## WHAT YOU NEED TO DO
Please repeat the entries word for word and keep the images out.

*****

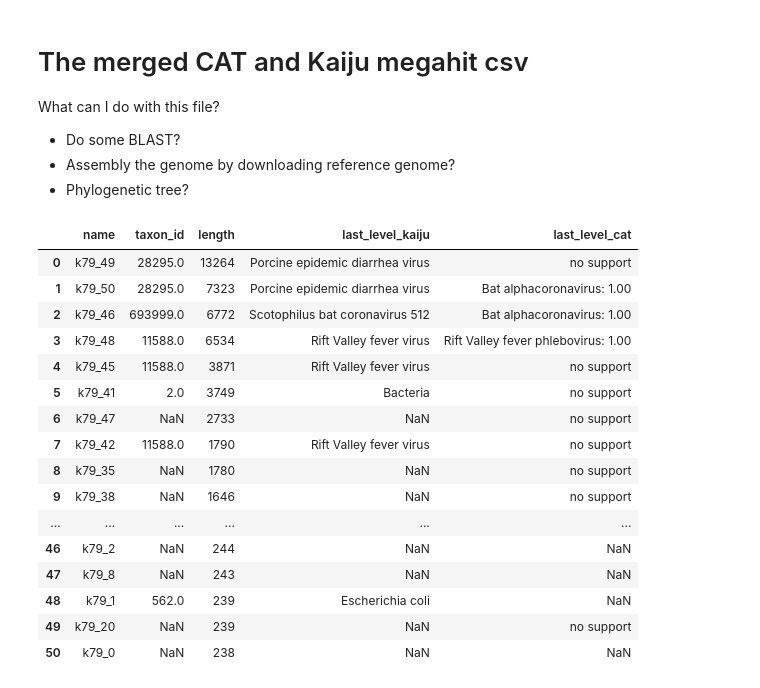
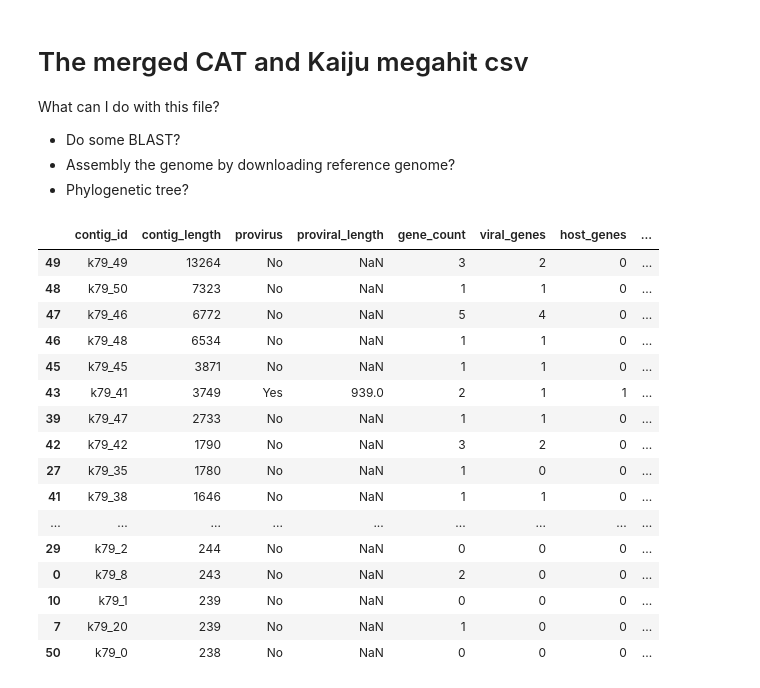
Before and after one commit to willros/virusHanter, a Jupyter notebook: notebooks/data-wrangling-clean.ipynb, the cells around one changed output. Cells and saved outputs as stored; diff of their text form; code cells hidden in the pictures.

Commit message:
checkv dataframe

```diff
--- a/notebooks/data-wrangling-clean.ipynb
+++ b/notebooks/data-wrangling-clean.ipynb
@@ -335,24 +335,29 @@ merged = pd.read_csv('results/cleaned_files/Bat-Guano-15_S6_L001_R_cat_kaiju_mer
 # %%
 import pandas as pd
 
-df = pd.read_csv('../static/data/sample1/results/cleaned_files/Bat-Guano-15_S6_L001_R_cat_kaiju_merged.csv')
-
-df[['name', 'taxon_id', 'length', 'last_level_kaiju', 'last_level_cat']]
+df = (pd.read_csv('../static/data/sample1/results/checkv/Bat-Guano-15_S6_L001_R_quality_summary.tsv',
+                 sep='\t')
+      .sort_values('contig_length', ascending=False)
+      .drop(
+          columns=['warnings', 'kmer_freq', 'completeness_method', 'miuvig_quality']
+      )
+)
+df
 # %% [output]
-|  | name | taxon_id | length | last_level_kaiju | last_level_cat |
-| 0 | k79_49 | 28295.0 | 13264 | Porcine epidemic diarrhea virus | no support |
-| 1 | k79_50 | 28295.0 | 7323 | Porcine epidemic diarrhea virus | Bat alphacoronavirus: 1.00 |
-| 2 | k79_46 | 693999.0 | 6772 | Scotophilus bat coronavirus 512 | Bat alphacoronavirus: 1.00 |
-| 3 | k79_48 | 11588.0 | 6534 | Rift Valley fever virus | Rift Valley fever phlebovirus: 1.00 |
-| 4 | k79_45 | 11588.0 | 3871 | Rift Valley fever virus | no support |
-| 5 | k79_41 | 2.0 | 3749 | Bacteria | no support |
-| 6 | k79_47 | NaN | 2733 | NaN | no support |
-| 7 | k79_42 | 11588.0 | 1790 | Rift Valley fever virus | no support |
-| 8 | k79_35 | NaN | 1780 | NaN | no support |
-| 9 | k79_38 | NaN | 1646 | NaN | no support |
-| ... | ... | ... | ... | ... | ... |
-| 46 | k79_2 | NaN | 244 | NaN | NaN |
-| 47 | k79_8 | NaN | 243 | NaN | NaN |
-| 48 | k79_1 | 562.0 | 239 | Escherichia coli | NaN |
-| 49 | k79_20 | NaN | 239 | NaN | no support |
-| 50 | k79_0 | NaN | 238 | NaN | NaN |
+|  | contig_id | contig_length | provirus | proviral_length | gene_count | viral_genes | host_genes | ... |
+| 49 | k79_49 | 13264 | No | NaN | 3 | 2 | 0 | ... |
+| 48 | k79_50 | 7323 | No | NaN | 1 | 1 | 0 | ... |
+| 47 | k79_46 | 6772 | No | NaN | 5 | 4 | 0 | ... |
+| 46 | k79_48 | 6534 | No | NaN | 1 | 1 | 0 | ... |
+| 45 | k79_45 | 3871 | No | NaN | 1 | 1 | 0 | ... |
+| 43 | k79_41 | 3749 | Yes | 939.0 | 2 | 1 | 1 | ... |
+| 39 | k79_47 | 2733 | No | NaN | 1 | 1 | 0 | ... |
+| 42 | k79_42 | 1790 | No | NaN | 3 | 2 | 0 | ... |
+| 27 | k79_35 | 1780 | No | NaN | 1 | 0 | 0 | ... |
+| 41 | k79_38 | 1646 | No | NaN | 1 | 1 | 0 | ... |
+| ... | ... | ... | ... | ... | ... | ... | ... | ... |
+| 29 | k79_2 | 244 | No | NaN | 0 | 0 | 0 | ... |
+| 0 | k79_8 | 243 | No | NaN | 2 | 0 | 0 | ... |
+| 10 | k79_1 | 239 | No | NaN | 0 | 0 | 0 | ... |
+| 7 | k79_20 | 239 | No | NaN | 1 | 0 | 0 | ... |
+| 50 | k79_0 | 238 | No | NaN | 0 | 0 | 0 | ... |
```
Also changed, not shown: 2 other files.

*****

## ANSWER TO THIS TASK
Before and after one commit to willros/virusHanter, a Jupyter notebook: notebooks/data-wrangling-clean.ipynb, the cells around one changed output. Cells and saved outputs as stored; diff of their text form; code cells hidden in the pictures.

Commit message:
checkv dataframe

```diff
--- a/notebooks/data-wrangling-clean.ipynb
+++ b/notebooks/data-wrangling-clean.ipynb
@@ -335,24 +335,29 @@ merged = pd.read_csv('results/cleaned_files/Bat-Guano-15_S6_L001_R_cat_kaiju_mer
 # %%
 import pandas as pd
 
-df = pd.read_csv('../static/data/sample1/results/cleaned_files/Bat-Guano-15_S6_L001_R_cat_kaiju_merged.csv')
-
-df[['name', 'taxon_id', 'length', 'last_level_kaiju', 'last_level_cat']]
+df = (pd.read_csv('../static/data/sample1/results/checkv/Bat-Guano-15_S6_L001_R_quality_summary.tsv',
+                 sep='\t')
+      .sort_values('contig_length', ascending=False)
+      .drop(
+          columns=['warnings', 'kmer_freq', 'completeness_method', 'miuvig_quality']
+      )
+)
+df
 # %% [output]
-|  | name | taxon_id | length | last_level_kaiju | last_level_cat |
-| 0 | k79_49 | 28295.0 | 13264 | Porcine epidemic diarrhea virus | no support |
-| 1 | k79_50 | 28295.0 | 7323 | Porcine epidemic diarrhea virus | Bat alphacoronavirus: 1.00 |
-| 2 | k79_46 | 693999.0 | 6772 | Scotophilus bat coronavirus 512 | Bat alphacoronavirus: 1.00 |
-| 3 | k79_48 | 11588.0 | 6534 | Rift Valley fever virus | Rift Valley fever phlebovirus: 1.00 |
-| 4 | k79_45 | 11588.0 | 3871 | Rift Valley fever virus | no support |
-| 5 | k79_41 | 2.0 | 3749 | Bacteria | no support |
-| 6 | k79_47 | NaN | 2733 | NaN | no support |
-| 7 | k79_42 | 11588.0 | 1790 | Rift Valley fever virus | no support |
-| 8 | k79_35 | NaN | 1780 | NaN | no support |
-| 9 | k79_38 | NaN | 1646 | NaN | no support |
-| ... | ... | ... | ... | ... | ... |
-| 46 | k79_2 | NaN | 244 | NaN | NaN |
-| 47 | k79_8 | NaN | 243 | NaN | NaN |
-| 48 | k79_1 | 562.0 | 239 | Escherichia coli | NaN |
-| 49 | k79_20 | NaN | 239 | NaN | no support |
-| 50 | k79_0 | NaN | 238 | NaN | NaN |
+|  | contig_id | contig_length | provirus | proviral_length | gene_count | viral_genes | host_genes | ... |
+| 49 | k79_49 | 13264 | No | NaN | 3 | 2 | 0 | ... |
+| 48 | k79_50 | 7323 | No | NaN | 1 | 1 | 0 | ... |
+| 47 | k79_46 | 6772 | No | NaN | 5 | 4 | 0 | ... |
+| 46 | k79_48 | 6534 | No | NaN | 1 | 1 | 0 | ... |
+| 45 | k79_45 | 3871 | No | NaN | 1 | 1 | 0 | ... |
+| 43 | k79_41 | 3749 | Yes | 939.0 | 2 | 1 | 1 | ... |
+| 39 | k79_47 | 2733 | No | NaN | 1 | 1 | 0 | ... |
+| 42 | k79_42 | 1790 | No | NaN | 3 | 2 | 0 | ... |
+| 27 | k79_35 | 1780 | No | NaN | 1 | 0 | 0 | ... |
+| 41 | k79_38 | 1646 | No | NaN | 1 | 1 | 0 | ... |
+| ... | ... | ... | ... | ... | ... | ... | ... | ... |
+| 29 | k79_2 | 244 | No | NaN | 0 | 0 | 0 | ... |
+| 0 | k79_8 | 243 | No | NaN | 2 | 0 | 0 | ... |
+| 10 | k79_1 | 239 | No | NaN | 0 | 0 | 0 | ... |
+| 7 | k79_20 | 239 | No | NaN | 1 | 0 | 0 | ... |
+| 50 | k79_0 | 238 | No | NaN | 0 | 0 | 0 | ... |
```
Also changed, not shown: 2 other files.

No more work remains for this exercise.